MetadataShow full item record
The use of the cognitive test battery Nordic Stroke Driver Screening Assessment (NorSDSA) has increased, sometimes as a stand-alone test to evaluate fitness to drive, also for non-stroke patients such as patients suffering from cognitive deficits/dementia, approaches that may be questioned. The objective of the study was to determine whether the NorSDSA could predict an on-road test result, for large sets of stroke (n=74) and cognitive deficits/dementia participants (n=116), respectively. The percentage of correctly classified was 62% for the stroke group and 50% for the cognitive deficits/dementia group. A discriminant analysis with pass/fail on the on-road test as grouping variable could classify 62% of the stroke participants and the cognitive deficit/dementia participants. Hence, the NorSDSA could not predict the outcome of the on-road test. Therefore, NorSDSA should not be used as a stand-alone test to determine the fitness to drive of individual participants. Also, its use with participants suffering from cognitive deficits/dementia appears to be less successful than for clients with stroke. © 2010 Informa UK Ltd.
Showing items related by title, author, creator and subject.

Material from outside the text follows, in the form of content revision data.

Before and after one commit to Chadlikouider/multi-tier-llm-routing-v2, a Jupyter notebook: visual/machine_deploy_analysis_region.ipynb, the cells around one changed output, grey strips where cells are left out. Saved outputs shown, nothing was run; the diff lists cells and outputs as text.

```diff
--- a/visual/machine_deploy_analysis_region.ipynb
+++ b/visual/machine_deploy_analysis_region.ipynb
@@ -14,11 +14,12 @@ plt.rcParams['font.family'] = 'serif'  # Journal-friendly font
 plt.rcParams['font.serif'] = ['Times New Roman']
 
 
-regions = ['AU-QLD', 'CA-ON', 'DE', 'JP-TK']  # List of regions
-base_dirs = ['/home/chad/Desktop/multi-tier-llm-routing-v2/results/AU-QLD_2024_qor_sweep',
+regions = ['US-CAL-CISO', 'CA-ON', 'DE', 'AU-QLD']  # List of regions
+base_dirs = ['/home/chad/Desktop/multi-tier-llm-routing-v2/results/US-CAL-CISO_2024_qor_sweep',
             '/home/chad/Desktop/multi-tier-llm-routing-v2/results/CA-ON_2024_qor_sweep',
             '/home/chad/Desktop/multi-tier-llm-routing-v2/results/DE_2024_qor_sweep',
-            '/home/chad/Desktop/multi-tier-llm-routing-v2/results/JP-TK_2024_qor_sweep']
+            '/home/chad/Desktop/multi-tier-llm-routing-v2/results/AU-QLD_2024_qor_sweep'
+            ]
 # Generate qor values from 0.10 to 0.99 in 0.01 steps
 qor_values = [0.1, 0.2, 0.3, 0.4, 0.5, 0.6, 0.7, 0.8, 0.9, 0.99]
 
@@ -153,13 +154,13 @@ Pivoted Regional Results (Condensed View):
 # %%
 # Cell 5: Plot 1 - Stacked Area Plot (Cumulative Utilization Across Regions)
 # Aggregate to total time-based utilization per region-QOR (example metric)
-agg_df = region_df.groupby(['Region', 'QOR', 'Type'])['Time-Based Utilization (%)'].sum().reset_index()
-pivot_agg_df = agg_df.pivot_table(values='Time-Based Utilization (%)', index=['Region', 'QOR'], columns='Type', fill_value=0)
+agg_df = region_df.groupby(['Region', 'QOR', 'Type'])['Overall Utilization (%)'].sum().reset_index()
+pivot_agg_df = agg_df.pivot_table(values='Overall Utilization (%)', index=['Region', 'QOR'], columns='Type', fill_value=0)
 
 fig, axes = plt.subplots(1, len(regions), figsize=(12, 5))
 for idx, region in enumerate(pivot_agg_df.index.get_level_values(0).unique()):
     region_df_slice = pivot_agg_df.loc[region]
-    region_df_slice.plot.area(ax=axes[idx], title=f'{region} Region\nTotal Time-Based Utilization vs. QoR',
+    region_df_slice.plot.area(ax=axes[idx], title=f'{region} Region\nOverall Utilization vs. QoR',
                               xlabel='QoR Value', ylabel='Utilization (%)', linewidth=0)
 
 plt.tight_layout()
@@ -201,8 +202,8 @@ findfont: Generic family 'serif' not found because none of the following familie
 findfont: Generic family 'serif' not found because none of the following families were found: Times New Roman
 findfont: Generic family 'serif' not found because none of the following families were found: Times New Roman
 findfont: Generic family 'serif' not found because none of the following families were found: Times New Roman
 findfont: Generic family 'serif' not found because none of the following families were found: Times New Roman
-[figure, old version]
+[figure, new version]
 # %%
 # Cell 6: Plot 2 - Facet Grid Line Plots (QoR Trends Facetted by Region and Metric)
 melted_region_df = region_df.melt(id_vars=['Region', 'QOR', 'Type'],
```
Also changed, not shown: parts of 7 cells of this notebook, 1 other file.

Cognitive ability as a predictor of task demand and self-rated driving performance in post-stroke drivers - Implications for self-regulationBlane, A.; Lee, Hoe; Falkmer, Torbjorn; Dukic Willstrand, T. (2018)Driving is a highly complex task requiring multiple cognitive processes that can be adversely affected post-stroke. It is unclear how much ability post-stroke adults have to self-evaluate their driving performance. ...
Selander, H.; Lee, Hoe; Johansson, K.; Falkmer, Torbjorn (2011)Eighty-five volunteer drivers, 65–85 years old, without cognitive impairments impacting on their driving were examined, in order to investigate driving errors characteristic for older drivers. In addition, any relationships ...
Motta, Karen; Lee, Hoe; Falkmer, Torbjorn (2014)Introduction: Executive dysfunction can refer to both neurocognitive deficits and behavioral symptoms that include impaired judgment, slow decision making, disorganization, impulsiveness, and risk-taking behaviors. Executive ...